(Data extracted from a collection)
----

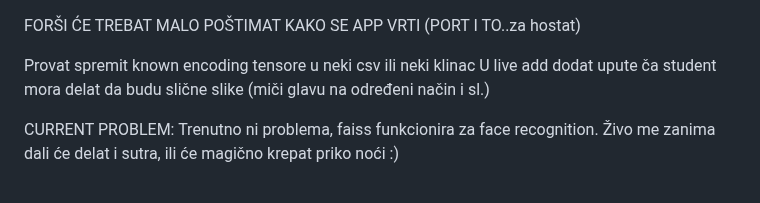
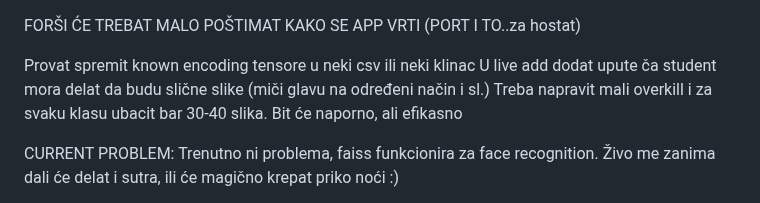
Before and after one commit to AntonioLabinjan/CV-attendance, a Markdown page: README.md, the part around the change. GitHub-like rendering.

```diff
--- a/README.md
+++ b/README.md
@@ -2,6 +2,8 @@ FORŠI ĆE TREBAT MALO POŠTIMAT KAKO SE APP VRTI (PORT I TO..za hostat)
 
 Provat spremit known encoding tensore u neki csv ili neki klinac
 U live add dodat upute ča student mora delat da budu slične slike (miči glavu na određeni način i sl.)
+Treba napravit mali overkill i za svaku klasu ubacit bar 30-40 slika. Bit će naporno, ali efikasno
+
 
 CURRENT PROBLEM:
 Trenutno ni problema, faiss funkcionira za face recognition.
```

----

Exercise aim
State only the number of lines in these entries that contain "README".

Expected answer
3